I walk over to the window for another look. The melted snow on the floor is perfectly clear.

They're not going to do a thing, Charlie says, shaking his head.

It's okay, Gil says. Nothing was stolen.

Paul is silent, but his eyes are still scanning the room.

I raise the sash, letting the wind rush into the room again. Gil turns to me, annoyed, but I'm staring at the cuts in the screen. They follow the border of the frame on three sides, leaving the material to flap in the wind like a dog door. I look down at the floor again. The only mud is from my shoes.

Tom, Gil calls back to me, shut the damned window. Now Paul turns to look as well.

The flap is pushed out, as if someone left through the window. But something's wrong. The proctor never bothered to notice it.

Come look at this, I say, running my fingers over the fibers of the screen at the edge of each cut. Like the flap, all of the incisions point outward. If someone had cut the screen to get in, the sliced edges would point toward us.

Charlie is already glancing around the room.

There's no mud either, he says, pointing to the puddle on the floor.

He and Gil exchange a look, which Gil seems to take as an accusation. If the screen was cut from inside, then we're back to the unlocked door.

That doesn't make sense, Gil says. If they knew the door was open, they wouldn't leave through the window.

It doesn't make sense anyway, I tell him. Once you're inside, you can always leave through the door.

We should tell the proctors about this, Charlie says, gearing up again. I can't believe she didn't even look for it.

Paul says nothing, but runs a hand across the diary.

I turn to him. You still going to Taft's lecture?

I guess. It doesn't start for almost an hour.

Charlie is placing books back on the top shelves, where only he can reach. I'll stop by Stanhope on the way, he says. To tell the proctors what they missed.

It was probably a prank, Gil says to no one in particular. Nude Olympians having some fun.

After a few more minutes of picking up, we all seem to decide that enough is enough. Gil begins changing into a pair of wool trousers, throwing Katie's dress shirt into a bag of dry cleaning. We could get a bite to eat at Ivy on the way.

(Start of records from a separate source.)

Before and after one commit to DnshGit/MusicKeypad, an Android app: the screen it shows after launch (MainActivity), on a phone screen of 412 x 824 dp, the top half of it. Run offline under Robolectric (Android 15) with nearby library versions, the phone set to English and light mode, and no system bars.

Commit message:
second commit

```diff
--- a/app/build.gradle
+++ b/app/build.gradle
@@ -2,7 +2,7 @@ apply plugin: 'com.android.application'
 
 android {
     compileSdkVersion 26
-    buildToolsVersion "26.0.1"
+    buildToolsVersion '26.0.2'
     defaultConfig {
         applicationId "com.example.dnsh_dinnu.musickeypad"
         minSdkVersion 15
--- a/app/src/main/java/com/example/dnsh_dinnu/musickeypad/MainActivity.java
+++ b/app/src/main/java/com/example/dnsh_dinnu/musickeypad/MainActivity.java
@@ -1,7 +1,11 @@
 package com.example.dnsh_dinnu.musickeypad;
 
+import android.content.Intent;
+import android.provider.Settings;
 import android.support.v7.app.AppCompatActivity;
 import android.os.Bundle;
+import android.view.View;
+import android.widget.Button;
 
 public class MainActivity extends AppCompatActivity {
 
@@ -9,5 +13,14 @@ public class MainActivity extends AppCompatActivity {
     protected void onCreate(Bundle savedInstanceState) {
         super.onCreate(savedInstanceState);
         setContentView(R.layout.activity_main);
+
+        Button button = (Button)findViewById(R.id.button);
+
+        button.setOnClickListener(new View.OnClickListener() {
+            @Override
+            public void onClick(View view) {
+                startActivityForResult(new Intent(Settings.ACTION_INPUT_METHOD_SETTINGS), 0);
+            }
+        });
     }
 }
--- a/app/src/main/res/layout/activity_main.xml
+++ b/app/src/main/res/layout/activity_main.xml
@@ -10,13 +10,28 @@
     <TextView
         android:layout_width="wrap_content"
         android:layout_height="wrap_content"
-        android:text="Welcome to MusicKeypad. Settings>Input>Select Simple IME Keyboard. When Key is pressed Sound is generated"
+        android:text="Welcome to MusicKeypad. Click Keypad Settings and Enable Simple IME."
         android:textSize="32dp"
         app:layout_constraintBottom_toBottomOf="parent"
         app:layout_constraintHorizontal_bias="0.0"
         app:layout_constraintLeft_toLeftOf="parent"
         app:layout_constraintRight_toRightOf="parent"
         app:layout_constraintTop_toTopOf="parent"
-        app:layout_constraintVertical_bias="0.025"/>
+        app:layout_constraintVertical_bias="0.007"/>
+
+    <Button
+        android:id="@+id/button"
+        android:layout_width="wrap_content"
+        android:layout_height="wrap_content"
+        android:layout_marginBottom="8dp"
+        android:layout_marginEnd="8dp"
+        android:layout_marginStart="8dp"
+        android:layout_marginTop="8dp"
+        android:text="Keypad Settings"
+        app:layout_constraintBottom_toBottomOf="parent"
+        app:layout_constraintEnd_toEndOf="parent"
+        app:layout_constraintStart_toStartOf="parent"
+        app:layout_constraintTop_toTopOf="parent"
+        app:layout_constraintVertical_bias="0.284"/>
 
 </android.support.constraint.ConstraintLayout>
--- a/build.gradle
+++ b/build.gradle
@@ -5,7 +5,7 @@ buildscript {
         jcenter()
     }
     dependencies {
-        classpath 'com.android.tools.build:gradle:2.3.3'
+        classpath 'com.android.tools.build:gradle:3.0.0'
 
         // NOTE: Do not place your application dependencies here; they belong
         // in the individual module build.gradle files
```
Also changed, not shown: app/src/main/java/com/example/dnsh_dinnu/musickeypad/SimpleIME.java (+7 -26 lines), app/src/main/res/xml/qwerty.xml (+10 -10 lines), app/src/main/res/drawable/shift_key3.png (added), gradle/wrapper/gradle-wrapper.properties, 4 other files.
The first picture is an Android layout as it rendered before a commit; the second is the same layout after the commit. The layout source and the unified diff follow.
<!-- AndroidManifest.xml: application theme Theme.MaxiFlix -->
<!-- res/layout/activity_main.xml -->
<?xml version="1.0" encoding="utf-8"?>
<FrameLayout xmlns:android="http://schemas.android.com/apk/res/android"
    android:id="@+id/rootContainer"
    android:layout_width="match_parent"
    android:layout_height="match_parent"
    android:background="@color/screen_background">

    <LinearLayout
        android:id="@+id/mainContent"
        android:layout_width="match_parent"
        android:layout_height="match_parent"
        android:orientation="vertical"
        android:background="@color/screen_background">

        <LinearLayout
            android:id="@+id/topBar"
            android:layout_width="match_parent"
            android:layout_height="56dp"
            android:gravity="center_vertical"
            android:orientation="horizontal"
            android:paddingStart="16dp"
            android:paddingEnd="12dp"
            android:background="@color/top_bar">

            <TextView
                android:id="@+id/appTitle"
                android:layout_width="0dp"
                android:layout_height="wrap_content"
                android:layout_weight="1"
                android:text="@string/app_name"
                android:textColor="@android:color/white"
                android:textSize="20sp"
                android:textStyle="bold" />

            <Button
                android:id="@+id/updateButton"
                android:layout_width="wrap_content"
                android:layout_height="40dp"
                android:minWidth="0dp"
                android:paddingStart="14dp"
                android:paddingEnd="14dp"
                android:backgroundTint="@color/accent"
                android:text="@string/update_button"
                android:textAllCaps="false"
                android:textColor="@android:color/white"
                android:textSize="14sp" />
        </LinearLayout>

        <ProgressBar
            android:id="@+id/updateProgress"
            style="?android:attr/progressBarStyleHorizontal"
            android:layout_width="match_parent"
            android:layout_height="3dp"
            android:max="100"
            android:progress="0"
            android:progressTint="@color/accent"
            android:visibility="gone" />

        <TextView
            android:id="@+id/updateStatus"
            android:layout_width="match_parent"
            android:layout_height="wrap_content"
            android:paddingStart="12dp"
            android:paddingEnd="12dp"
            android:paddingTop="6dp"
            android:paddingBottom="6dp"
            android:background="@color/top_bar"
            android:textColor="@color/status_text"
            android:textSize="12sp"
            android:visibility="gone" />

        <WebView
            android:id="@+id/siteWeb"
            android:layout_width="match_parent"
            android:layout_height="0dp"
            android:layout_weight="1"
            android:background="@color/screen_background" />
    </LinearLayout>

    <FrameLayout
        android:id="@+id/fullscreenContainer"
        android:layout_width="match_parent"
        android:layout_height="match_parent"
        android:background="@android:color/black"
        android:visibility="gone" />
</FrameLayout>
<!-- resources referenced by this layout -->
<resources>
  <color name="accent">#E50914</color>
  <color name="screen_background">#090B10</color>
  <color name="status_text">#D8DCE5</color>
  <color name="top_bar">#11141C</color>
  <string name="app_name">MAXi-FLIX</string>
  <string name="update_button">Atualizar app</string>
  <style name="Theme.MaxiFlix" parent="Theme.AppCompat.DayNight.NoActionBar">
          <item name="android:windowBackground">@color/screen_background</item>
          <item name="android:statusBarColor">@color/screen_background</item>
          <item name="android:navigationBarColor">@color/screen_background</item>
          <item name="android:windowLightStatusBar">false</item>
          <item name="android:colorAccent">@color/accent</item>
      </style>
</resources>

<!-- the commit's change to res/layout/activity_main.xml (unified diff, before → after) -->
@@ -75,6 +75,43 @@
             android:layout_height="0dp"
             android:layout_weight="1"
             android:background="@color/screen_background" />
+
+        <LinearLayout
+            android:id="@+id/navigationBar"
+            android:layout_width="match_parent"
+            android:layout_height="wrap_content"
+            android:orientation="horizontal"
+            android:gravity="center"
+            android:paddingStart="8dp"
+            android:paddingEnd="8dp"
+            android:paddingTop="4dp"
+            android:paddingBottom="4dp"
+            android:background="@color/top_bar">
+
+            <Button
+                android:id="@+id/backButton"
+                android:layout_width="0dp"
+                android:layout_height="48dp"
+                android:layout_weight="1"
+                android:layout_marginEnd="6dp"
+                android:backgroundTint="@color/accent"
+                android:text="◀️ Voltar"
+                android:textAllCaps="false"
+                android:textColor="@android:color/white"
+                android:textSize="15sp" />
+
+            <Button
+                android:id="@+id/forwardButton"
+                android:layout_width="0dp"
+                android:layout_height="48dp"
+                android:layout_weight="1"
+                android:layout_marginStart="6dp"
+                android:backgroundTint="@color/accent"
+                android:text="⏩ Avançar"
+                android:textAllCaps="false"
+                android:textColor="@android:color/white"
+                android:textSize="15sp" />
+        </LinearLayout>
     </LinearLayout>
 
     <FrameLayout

Paul nods, leafing through his copy of Braudel's Mediterranean World in the Age of Philip II, as if pages might've been stolen. I need to check on my stuff at the club.

You guys might want to change, Gil adds, looking us over.

Paul is too preoccupied to hear him, but I know what Gil means, so I return to the bedroom. Ivy isn't the sort of place I'd be caught dead dressed like this. Only Paul, a shadow in his own club, lives by different rules.

What dawns on me as I check my drawers is that nearly all of my clothes are dirty. Rummaging in the far back of my closet, I find a rolled-up pair of khakis and a shirt that's been folded for so long that the folds have become creases, and the creases pleats. I search for my winter jacket, then realize it's still hanging from Charlie's duffel bag in the steam tunnels. Settling for the coat my mother bought me for Christmas, I head into the common room, where Paul is sitting by the window, eyes on the bookshelves, puzzling something out.

Are you bringing the diary with you? I ask.

He pats the bundle of rags in his lap and nods.

Where's Charlie? I say, looking around.

Already gone, Gil tells me, guiding us out to the hall. To see the proctors.

He takes the keys to his Saab and places them inside his coat. Before closing the door behind us, he checks his pockets.

Room keys car keys ID

He's so careful, it makes me uneasy. It isn't Gil's way to concern himself with details. Staring back into the common room, I see my two letters sitting on the table. Then Gil locks the door with the same odd precision, rolling the knob in his palm twice afterward to be sure that it yields nothing. We walk toward his car, and now the silence is heavy. As he revs the engine, proctors shift in the distance, shadows of shadows. We watch them for a second, then Gil jerks the gearshift and brings us gliding into the darkness.

Chapter 6 | The Rule of Four | Chapter 8